Watch out for the jump here.
Replace it with the thumb here and
jump to the A.
Double thumb.
Hold on to the thumb in the right hand.
Tricky, it sounds pretty rich though,
doesn't it?
All right, let's move on.
Again, starting from
where we just left off.
The G and the C sharp, okay.
We're gonna jump to, again,
it almost sounds the same here,
we're gonna jump back down to that
C sharp here in this next section.
And again replace it with a thumb.
All right, now,
we have a whole new chord
we're going to play.
Again, holding your thumb down, the very
next note the next line up is going to be
a D, next line is going to be an F and
notice there's a sharp next to it,
we're going to change that to an F sharp.
The next,
we're running out of staff lines, so
the next ledger line would be here.
But we can see that the note
is above that ledger line, so
that's actually going to be a B.
Okay, so all together.
Sounds like this, okay?
Starting from here,
we can see that this is a B minor chord.
We're just adding the B on top to make
it much richer just like we did with
the left hand a little while ago,
see that?
And then we're gonna
take off the top note and
just play the bottom two
of that chord on top, okay?

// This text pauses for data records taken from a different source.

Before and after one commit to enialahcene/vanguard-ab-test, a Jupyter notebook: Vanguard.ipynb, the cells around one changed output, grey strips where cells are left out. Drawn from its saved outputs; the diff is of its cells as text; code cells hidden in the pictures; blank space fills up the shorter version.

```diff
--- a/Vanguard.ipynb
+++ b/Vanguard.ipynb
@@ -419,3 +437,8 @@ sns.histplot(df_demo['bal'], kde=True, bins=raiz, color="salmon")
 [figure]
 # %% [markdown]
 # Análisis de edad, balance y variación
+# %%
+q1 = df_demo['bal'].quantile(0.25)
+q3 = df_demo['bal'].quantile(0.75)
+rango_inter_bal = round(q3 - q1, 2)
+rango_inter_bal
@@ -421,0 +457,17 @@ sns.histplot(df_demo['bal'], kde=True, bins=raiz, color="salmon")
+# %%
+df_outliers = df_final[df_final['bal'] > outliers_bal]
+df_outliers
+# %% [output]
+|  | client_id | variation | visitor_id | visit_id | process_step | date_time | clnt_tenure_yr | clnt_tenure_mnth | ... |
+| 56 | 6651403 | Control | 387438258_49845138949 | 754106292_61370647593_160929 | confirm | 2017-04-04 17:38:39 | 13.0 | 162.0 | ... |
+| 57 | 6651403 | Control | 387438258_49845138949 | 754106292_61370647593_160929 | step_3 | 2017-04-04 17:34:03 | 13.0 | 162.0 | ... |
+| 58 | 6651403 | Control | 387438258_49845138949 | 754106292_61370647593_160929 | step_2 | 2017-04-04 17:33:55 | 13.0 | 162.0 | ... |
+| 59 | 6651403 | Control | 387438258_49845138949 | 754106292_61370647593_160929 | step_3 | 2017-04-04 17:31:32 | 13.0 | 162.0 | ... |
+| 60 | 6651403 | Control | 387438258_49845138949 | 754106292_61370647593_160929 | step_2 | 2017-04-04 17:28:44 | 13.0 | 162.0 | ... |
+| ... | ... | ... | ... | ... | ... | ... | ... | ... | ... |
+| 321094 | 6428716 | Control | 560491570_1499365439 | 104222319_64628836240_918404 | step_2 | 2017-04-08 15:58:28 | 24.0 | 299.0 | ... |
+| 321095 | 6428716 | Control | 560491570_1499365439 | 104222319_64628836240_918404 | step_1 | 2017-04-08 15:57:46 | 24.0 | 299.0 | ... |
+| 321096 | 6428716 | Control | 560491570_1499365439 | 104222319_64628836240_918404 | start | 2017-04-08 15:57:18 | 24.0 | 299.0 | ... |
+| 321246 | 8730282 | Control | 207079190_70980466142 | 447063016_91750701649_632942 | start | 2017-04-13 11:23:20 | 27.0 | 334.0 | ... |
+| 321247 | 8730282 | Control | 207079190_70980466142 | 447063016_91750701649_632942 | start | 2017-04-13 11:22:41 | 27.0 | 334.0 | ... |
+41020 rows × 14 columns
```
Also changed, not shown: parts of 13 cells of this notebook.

Let's do the whole thing again,
again bridging from before, the G and
the C sharp, [SOUND] ready and C sharp.
We jump for the B, and
then the thumb, okay.
Now this big chord here.
Again, when you're thinking of this,
you're going from this B to this B, okay?
This is an interval that you're going
to become very, very familiar with.
We're going to be starting
to play a lot of these.
As I mentioned before,
this is an octave, eight notes apart.
The same note B eight notes apart.
So there's the B, reach for
this B with your pinky above, okay?.
And then you're gonna fill
the rest of the notes.
While holding thumb down.
Just the bottom two.
Let's try that again without stopping.
rest, C sharp,
press with the thumb, octave B, ready?
And then
All right, now let's take a look at the
left hand that accompanies this portion.
Okay, let's bridge with
what we left off with on the left hand.
A really cool A and
the double thumb A on top of that.
Okay, so that's what we're leaving off of.
And now, we're gonna be moving
to a new chord sequence, okay?
Now, A fall down, that's a D.
And then, the ledger line right above that
will take us to this and it's above that,
so that's another D.
Go to C octave there and then A,
and then the F-clef F, which is sharp.
We're returning to that D major chord,
remember that, okay?
So, we're back to this.
Just like we had in the beginning,
nice and rich.
And then, we do the same thing
by leaving out the top note.
The last two here,
So, one more time from here.
The A, the double thumb.
Now jump to the D, okay?
You have the option of either leaving
the hand with those two
fingers if you want,
since you were just playing them,
if that's comfortable, that's fine.
The other option would be to do this after
playing this to jump down
to more familiar three one.
Again, your preference,
whichever one you'd like to do.
One more time.
Straight through.
I'm just gonna go ahead and
jump down to my thumb.
Again, practice that until you're really
comfortable before adding
in the right hand.
All right.
We're gonna cover the potholes here.
G, C-sharp on the right hand
on the previous section.
Left hand, double thumb A over here.
All right.
Let's start from there.
Nice and slow.
Here we go.
Together here.
Take advantage of the rest and
jump down to the C-sharp.
Okay, and then,
we're gonna replace that
with a one here and the D.
Remember the octave D here,
hold on to your thumb.
Octave B.
And then play the bottom
two notes without the top.
And again, you have the option of just
playing it like this leaving off the D
with your thumb, or switching down,
whatever you feel comfortable doing.
One more time, ready,
from the bridge point before.
Ready and, double thumb, push down.
Thumb here, D.
Tricky, but I think you can hear it.
It sounds pretty good, doesn't it?
All right,
let's go on to the next section.